The narrative set up is perfect for a late-in-life homo-reformation sermon, but thankfully Cholodenko asserts her team pride and hits a hard line drive, earning RBIs from all of us who hardly see orientation as a choice. But she doesn’t do so without acknowledging it. Privy of Jules’ infidelity, Nic asks the incredulous question that hangs in the air: “Are you straight now?” Even if her denial is not convincing, Jules shortly thereafter conclusively responds to Paul’s attempts to win her over by stating “Paul. I’m gay.” in such a no-duh tone that it nearly bowled over my wavering expectations with surprise. The tryst induced family crisis is handled with candor and honesty on an individual level, regardless of orientation. Paul quickly shifts from mysterious hunky donor daddy to thoughtless home-wrecker in the eyes of Joni and Laser and to self-indulgent ‘interloper’ in the eyes of Nic. Jules might be wearing the scarlet letter around the house, but her bond to Nic, Joni and Laser is not as easily dismissed as Paul’s—his harsh treatment is not about blame, but the emotional survival of the family.

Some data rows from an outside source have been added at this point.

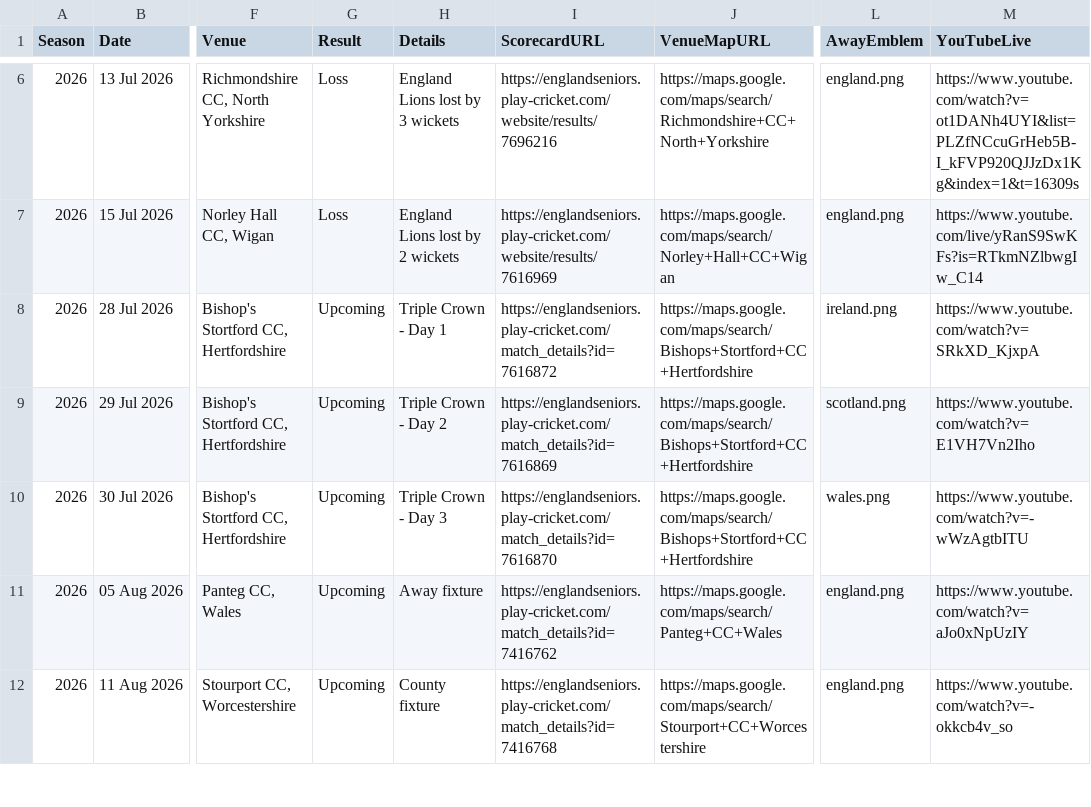
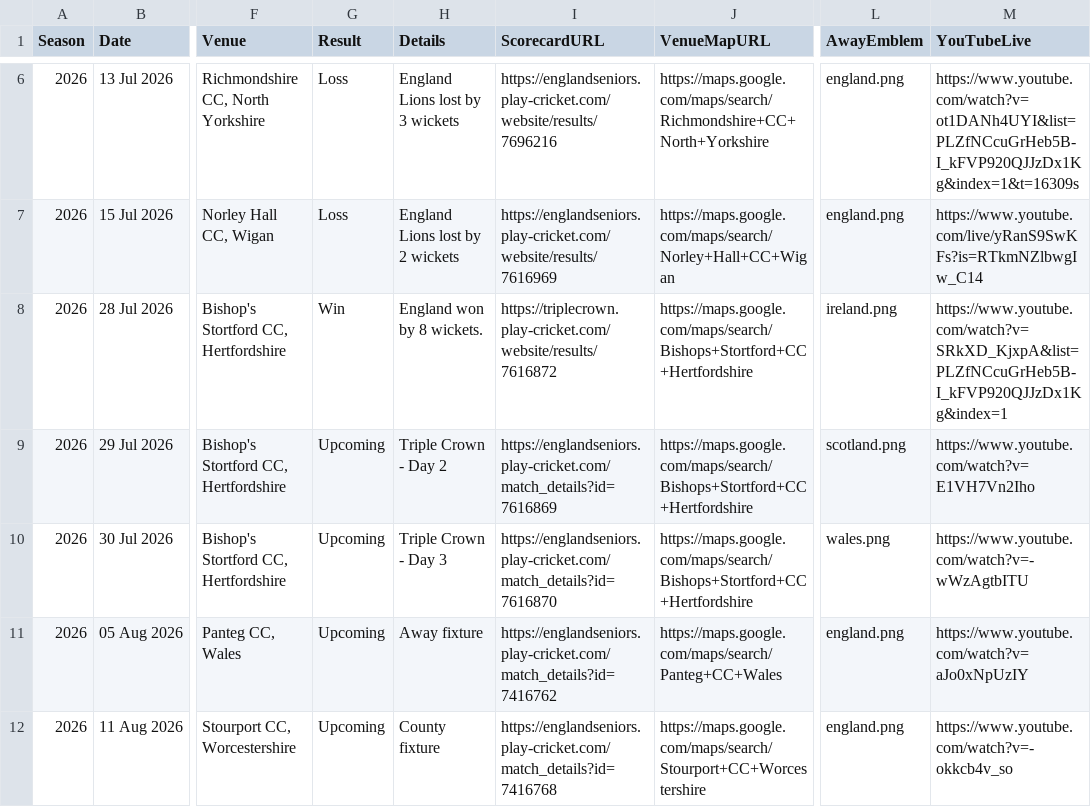
Before and after one commit to Eng40sCricket/eng40s-website, a CSV file: assets/data/matches.csv, drawn as a sheet; only a part is shown, gaps mark what is left out; the diff names each change by its address in the sheet, - before the commit and + after, or states it on an @@ line.

Commit message:
Match admin: result for England Over 40s v Ireland Over 40s (28 Jul 2026) — Win

```diff
--- a/assets/data/matches.csv
+++ b/assets/data/matches.csv
-G8 (Result): Upcoming
+G8 (Result): Win
-H8 (Details): Triple Crown - Day 1
+H8 (Details): England won by 8 wickets.
-I8 (ScorecardURL): https://englandseniors.play-cricket.com/match_details?id=7616872
+I8 (ScorecardURL): https://triplecrown.play-cricket.com/website/results/7616872
-M8 (YouTubeLive): https://www.youtube.com/watch?v=SRkXD_KjxpA
+M8 (YouTubeLive): https://www.youtube.com/watch?v=SRkXD_KjxpA&list=PLZfNCcuGrHeb5B-I_kFVP920QJJzDx1Kg&index=1
```
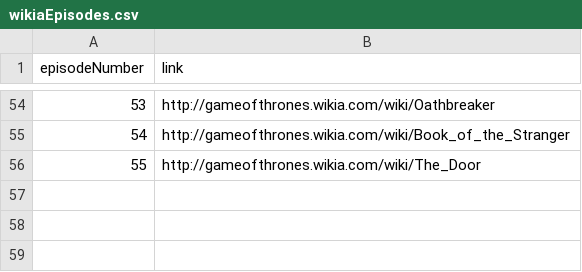
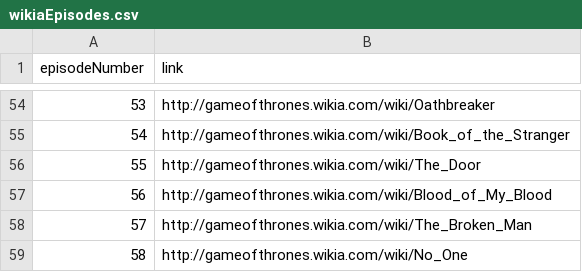
Before and after one commit to mneedham/neo4j-got, a CSV file: data/wikiaEpisodes.csv, drawn as a sheet; only a part is shown, gaps mark what is left out.

```diff
--- a/data/wikiaEpisodes.csv
+++ b/data/wikiaEpisodes.csv
@@ -56 +56,4 @@ episodeNumber,link
 55,http://gameofthrones.wikia.com/wiki/The_Door
+56,http://gameofthrones.wikia.com/wiki/Blood_of_My_Blood
+57,http://gameofthrones.wikia.com/wiki/The_Broken_Man
+58,http://gameofthrones.wikia.com/wiki/No_One
```
Also changed, not shown: 5 other files.
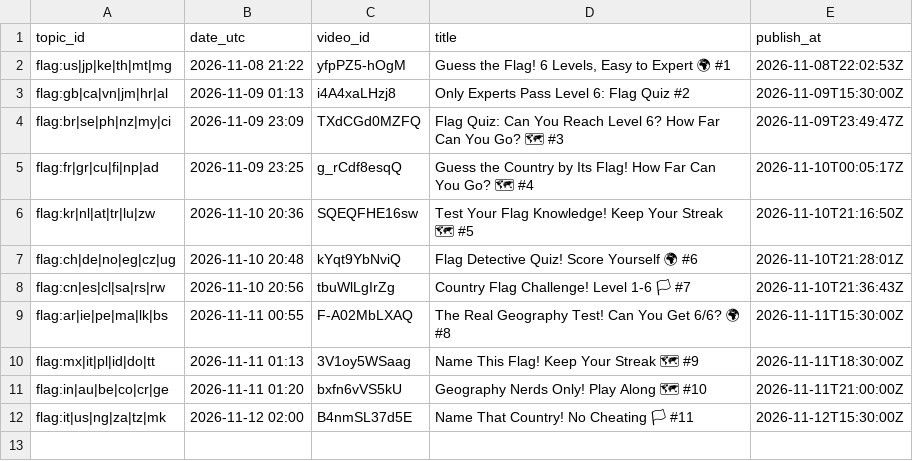
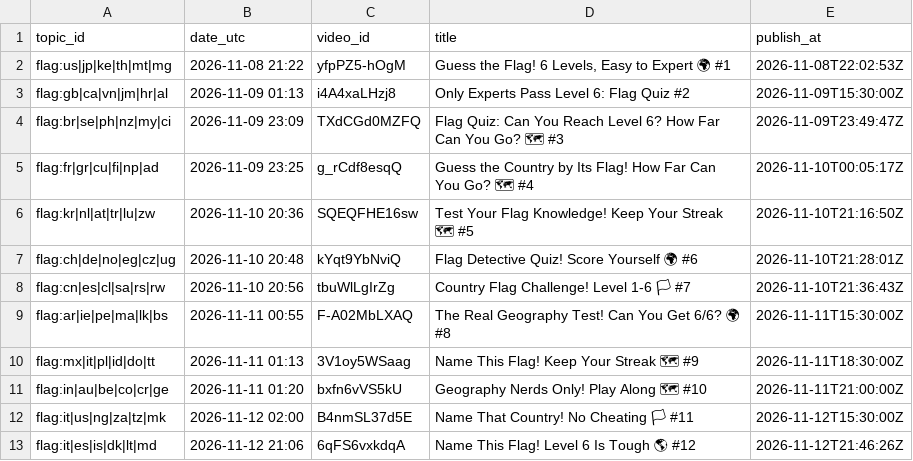
Before and after one commit to olgunkadirgulhan/marble-race, a CSV file: records/flag_published.csv, drawn as a sheet; the diff names each change by its address in the sheet, - before the commit and + after, or states it on an @@ line.

Commit message:
flag: kayıt 2026-11-12-2106

```diff
--- a/records/flag_published.csv
+++ b/records/flag_published.csv
+row 13: flag:it|es|is|dk|lt|md | 2026-11-12 21:06 | 6qFS6vxkdqA | Name This Flag! Level 6 Is Tough 🌎 #12 | 2026-11-12T21:46:26Z
```
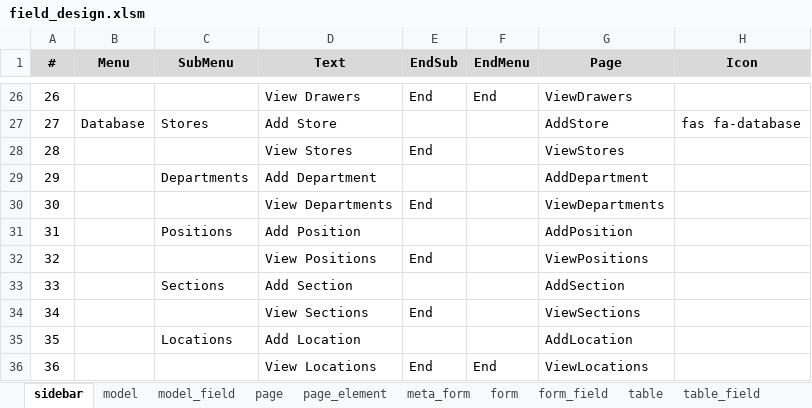
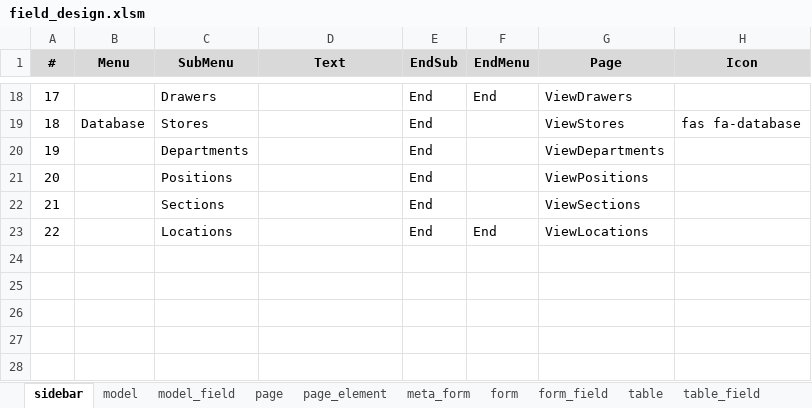
Before and after one commit to billrollins/EcoThrift, an Excel workbook: notebooks/field_design.xlsm, sheet sidebar, drawn as a sheet; only a part is shown, gaps mark what is left out; values as stored, in another font and other column widths than the file's, no borders; removed rows and columns are numbered as before the commit, all else as after; the diff covers the shown part only; the diff names each change by its address in the sheet, - before the commit and + after, or states it on an @@ line.

```diff
--- a/notebooks/field_design.xlsm (sheet sidebar)
+++ b/notebooks/field_design.xlsm (sheet sidebar)
@@ column A (#) renumbered from row 7 down @@
-C18 (SubMenu): (empty)
+C18 (SubMenu): Drawers
-D18 (Text): View Drawers
+D18 (Text): (empty)
-D19 (Text): Add Store
+D19 (Text): (empty)
-E19 (EndSub): (empty)
+E19 (EndSub): End
-G19 (Page): AddStore
+G19 (Page): ViewStores
-row 28: 28 |  |  | View Stores | End |  | ViewStores
-row 29: 29 |  | Departments | Add Department |  |  | AddDepartment
-C20 (SubMenu): (empty)
+C20 (SubMenu): Departments
-D20 (Text): View Departments
+D20 (Text): (empty)
-row 31: 31 |  | Positions | Add Position |  |  | AddPosition
-C21 (SubMenu): (empty)
+C21 (SubMenu): Positions
-D21 (Text): View Positions
+D21 (Text): (empty)
-row 33: 33 |  | Sections | Add Section |  |  | AddSection
-C22 (SubMenu): (empty)
+C22 (SubMenu): Sections
-D22 (Text): View Sections
+D22 (Text): (empty)
-row 35: 35 |  | Locations | Add Location |  |  | AddLocation
-C23 (SubMenu): (empty)
+C23 (SubMenu): Locations
-D23 (Text): View Locations
+D23 (Text): (empty)
```
Also changed, not shown: 3 added rows, 11 removed rows and 18 edited cells elsewhere in this sheet, sheet _model_fields, sheet table_field, sheet form_field, sheet model_field, sheet page, sheet form, 2 more sheets, other sheet tabs, formulas that keep their value, 52 other files.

Cholodenko received critical acclaim for High Art and Laurel Canyon, but The Kids Are All Right will likely be a breakout better defined once the awards season hits. In limited release, this subtle little family comedy was neck-and-neck with blockbuster supreme Inception in per screen revenue. Although every good film needs to hold its own outside of the cultural implications that might cushion critique, it is impossible not to take note of the assimilation of The Kids Are All Right (and how it differs from the love affair with Lisbeth Sanders.) Tearing the rainbow flag and the protest signs from our hands, Cholodenko has taken a bold step by making a film that moves an entire community beyond martyrdom and indignation, shifting, ever so slightly, the image of lesbian couples and families to anything but abnormal. Although I have never subscribed to the cause-and-effect influence of popular entertainment when the debate is geared towards violence begetting violence, is there any chance that a populist drama can beget tolerance? Subversive in its normalcy, The Kids Are All Right triumphs with a refreshing take on the American family, propelled by a stellar cast and an uncanny knack for honesty, familiarity and wit.